Alicia Syrett, a board member of the New York Angels, said she's concerned about the legal risks the company could face as a credit card service.
But McFarland insists Magnises doesn't carry the same risks that a traditional credit card company would. "The biggest legal advantage for us is that we don't have to take any of the credit risk, all the transactions flow through the bank and our members original credit cards, we're just the brand and network that lives on top," he said.
Meanwhile, Patrick Chung, founding partner of XFund, questioned the start-up's overhead costs and profitability.
"Our entire costs are $70 a year to satisfy each user and all of their events and all of the regular partnerships," said McFarland.
And according to the founder, the start-up's ability to mobilize thousands of members allows them to cash in on advertising fees, and brand partnerships. Magnises' partners currently include Tesla, Virgin and Samsung, "who all pay a licensing or partnership fee," McFarland added.
Since its launch in March 2013, Magnises has raised $3 million in funding from key investors including Lance Weaver, the former chairman of MasterCard, and Bill Gray, former CEO of Ogilvy & Mather.
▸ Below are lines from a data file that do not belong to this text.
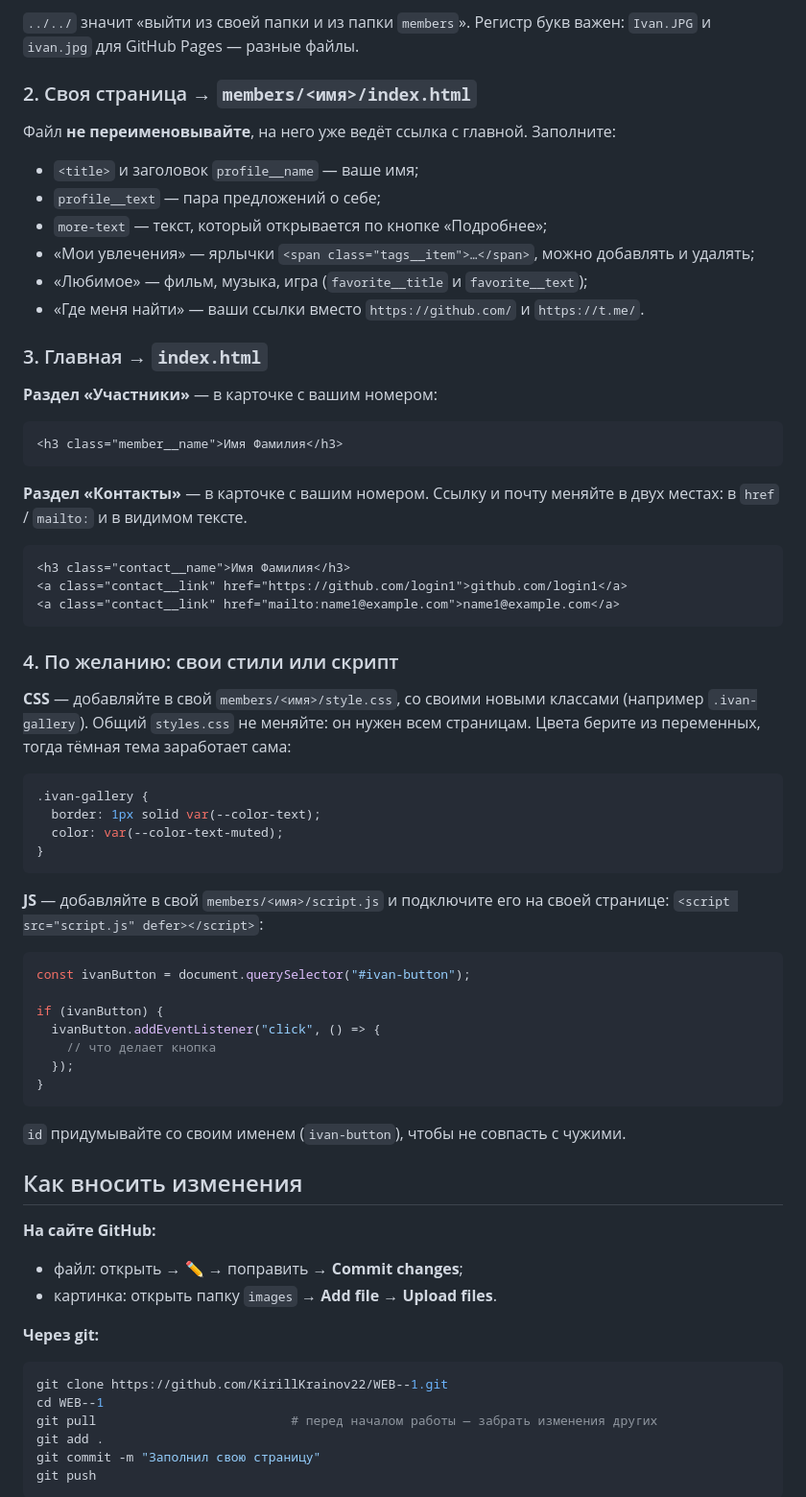
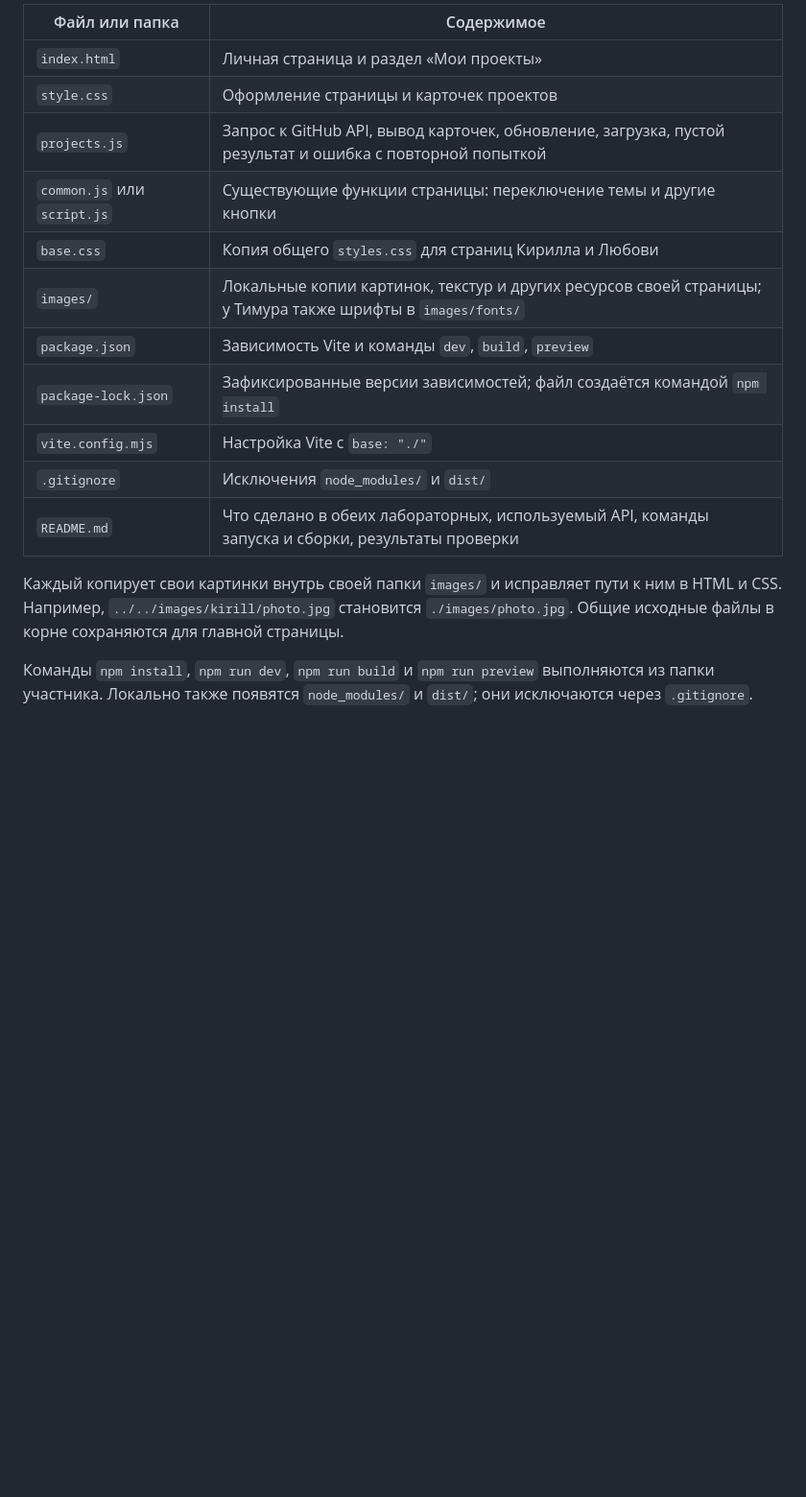
Before and after one commit to KirillKrainov22/WEB--1, a Markdown page: README.md, the part around one of its changes. Shown at 96% size. GitHub-like rendering; blank space fills up the shorter version.

````diff
--- a/README.md
+++ b/README.md
@@ -52,73 +88,19 @@
 
-`../../` значит «выйти из своей папки и из папки `members`». Регистр букв важен: `Ivan.JPG` и `ivan.jpg` для GitHub Pages — разные файлы.
+| Файл или папка | Содержимое |
+|---|---|
+| `index.html` | Личная страница и раздел «Мои проекты» |
+| `style.css` | Оформление страницы и карточек проектов |
+| `projects.js` | Запрос к GitHub API, вывод карточек, обновление, загрузка, пустой результат и ошибка с повторной попыткой |
+| `common.js` или `script.js` | Существующие функции страницы: переключение темы и другие кнопки |
+| `base.css` | Копия общего `styles.css` для страниц Кирилла и Любови |
+| `images/` | Локальные копии картинок, текстур и других ресурсов своей страницы; у Тимура также шрифты в `images/fonts/` |
+| `package.json` | Зависимость Vite и команды `dev`, `build`, `preview` |
+| `package-lock.json` | Зафиксированные версии зависимостей; файл создаётся командой `npm install` |
+| `vite.config.mjs` | Настройка Vite с `base: "./"` |
+| `.gitignore` | Исключения `node_modules/` и `dist/` |
+| `README.md` | Что сделано в обеих лабораторных, используемый API, команды запуска и сборки, результаты проверки |
 
-### 2. Своя страница → `members/<имя>/index.html`
+Каждый копирует свои картинки внутрь своей папки `images/` и исправляет пути к ним в HTML и CSS. Например, `../../images/kirill/photo.jpg` становится `./images/photo.jpg`. Общие исходные файлы в корне сохраняются для главной страницы.
 
-Файл **не переименовывайте**, на него уже ведёт ссылка с главной. Заполните:
+Команды `npm install`, `npm run dev`, `npm run build` и `npm run preview` выполняются из папки участника. Локально также появятся `node_modules/` и `dist/`; они исключаются через `.gitignore`.
 
-- `<title>` и заголовок `profile__name` — ваше имя;
-- `profile__text` — пара предложений о себе;
-- `more-text` — текст, который открывается по кнопке «Подробнее»;
-- «Мои увлечения» — ярлычки `<span class="tags__item">…</span>`, можно добавлять и удалять;
-- «Любимое» — фильм, музыка, игра (`favorite__title` и `favorite__text`);
-- «Где меня найти» — ваши ссылки вместо `https://github.com/` и `https://t.me/`.
-
-### 3. Главная → `index.html`
-
-**Раздел «Участники»** — в карточке с вашим номером:
-
-```html
-<h3 class="member__name">Имя Фамилия</h3>
-```
-
-**Раздел «Контакты»** — в карточке с вашим номером. Ссылку и почту меняйте в двух местах: в `href` / `mailto:` и в видимом тексте.
-
-```html
-<h3 class="contact__name">Имя Фамилия</h3>
-<a class="contact__link" href="https://github.com/login1">github.com/login1</a>
-<a class="contact__link" href="mailto:name1@example.com">name1@example.com</a>
-```
-
-### 4. По желанию: свои стили или скрипт
-
-**CSS** — добавляйте в свой `members/<имя>/style.css`, со своими новыми классами (например `.ivan-gallery`). Общий `styles.css` не меняйте: он нужен всем страницам. Цвета берите из переменных, тогда тёмная тема заработает сама:
-
-```css
-.ivan-gallery {
-  border: 1px solid var(--color-text);
-  color: var(--color-text-muted);
-}
-```
-
-**JS** — добавляйте в свой `members/<имя>/script.js` и подключите его на своей странице: `<script src="script.js" defer></script>`:
-
-```js
-const ivanButton = document.querySelector("#ivan-button");
-
-if (ivanButton) {
-  ivanButton.addEventListener("click", () => {
-    // что делает кнопка
-  });
-}
-```
-
-`id` придумывайте со своим именем (`ivan-button`), чтобы не совпасть с чужими.
-
-## Как вносить изменения
-
-**На сайте GitHub:**
-
-- файл: открыть → ✏️ → поправить → **Commit changes**;
-- картинка: открыть папку `images` → **Add file → Upload files**.
-
-**Через git:**
-
-```bash
-git clone https://github.com/KirillKrainov22/WEB--1.git
-cd WEB--1
-git pull                          # перед началом работы — забрать изменения других
-git add .
-git commit -m "Заполнил свою страницу"
-git push
-```
-
````
Also changed, not shown: other parts of README.md (+77 -69 lines).
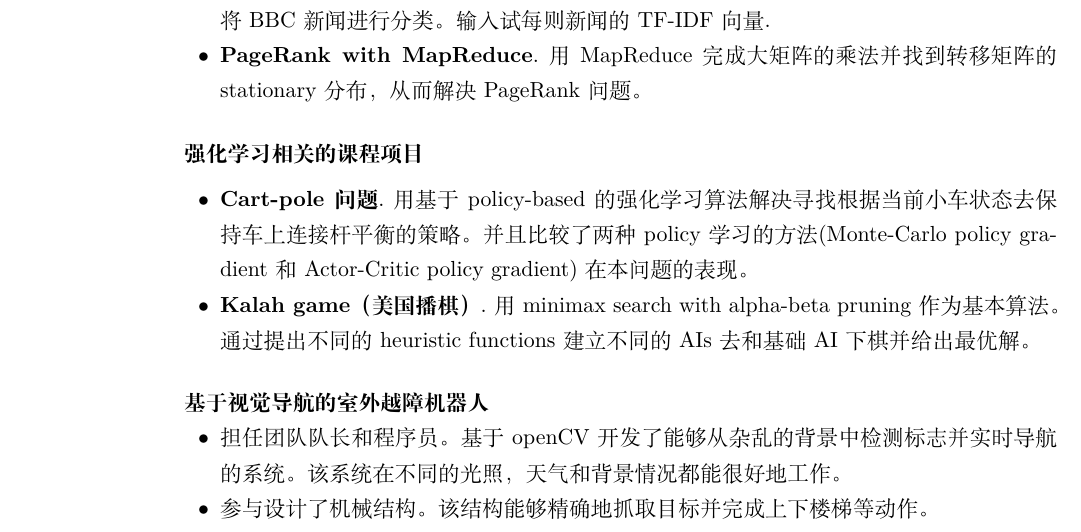
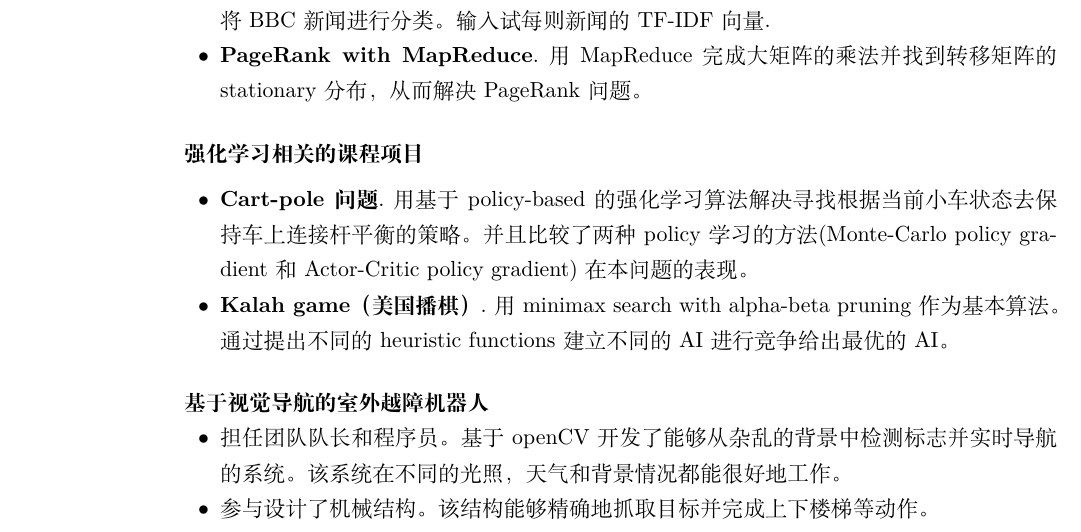
Before and after one commit to IrvingMeng/resume, a LaTeX CV (Resume_Qiang_CN.tex): part of page 2 of 2, cut so that both start at the same text. Compiled offline with XeLaTeX.

Commit message:
CN version bug fix

```diff
--- a/Resume_Qiang_CN.tex
+++ b/Resume_Qiang_CN.tex
@@ -141,7 +141,7 @@ Ph.D. Candidate \quad  工业与系统工程 \hfill \textit{Sep 2015 - present}\
 \vspace{0.5 em}
 \begin{list2}
 \item \textbf{Cart-pole 问题}. 用基于policy-based的强化学习算法解决寻找根据当前小车状态去保持车上连接杆平衡的策略。 并且比较了两种policy学习的方法(Monte-Carlo policy gradient 和Actor-Critic policy gradient)在本问题的表现。
-\item \textbf{Kalah game（美国播棋）}. 用minimax search with alpha-beta pruning作为基本算法。 通过提出不同的heuristic functions建立不同的AIs去和基础AI下棋并给出最优解。
+\item \textbf{Kalah game（美国播棋）}. 用minimax search with alpha-beta pruning作为基本算法。 通过提出不同的heuristic functions建立不同的AI进行竞争给出最优的AI。
 \end{list2}
 
 
```
Also changed, not shown: Resume_Qiang_CN.pdf.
"We've done $3 million in revenue in our first 18 months," McFarland told CNBC. He expects that the start-up will reach a target of over $25 million in revenue in the next 24 months.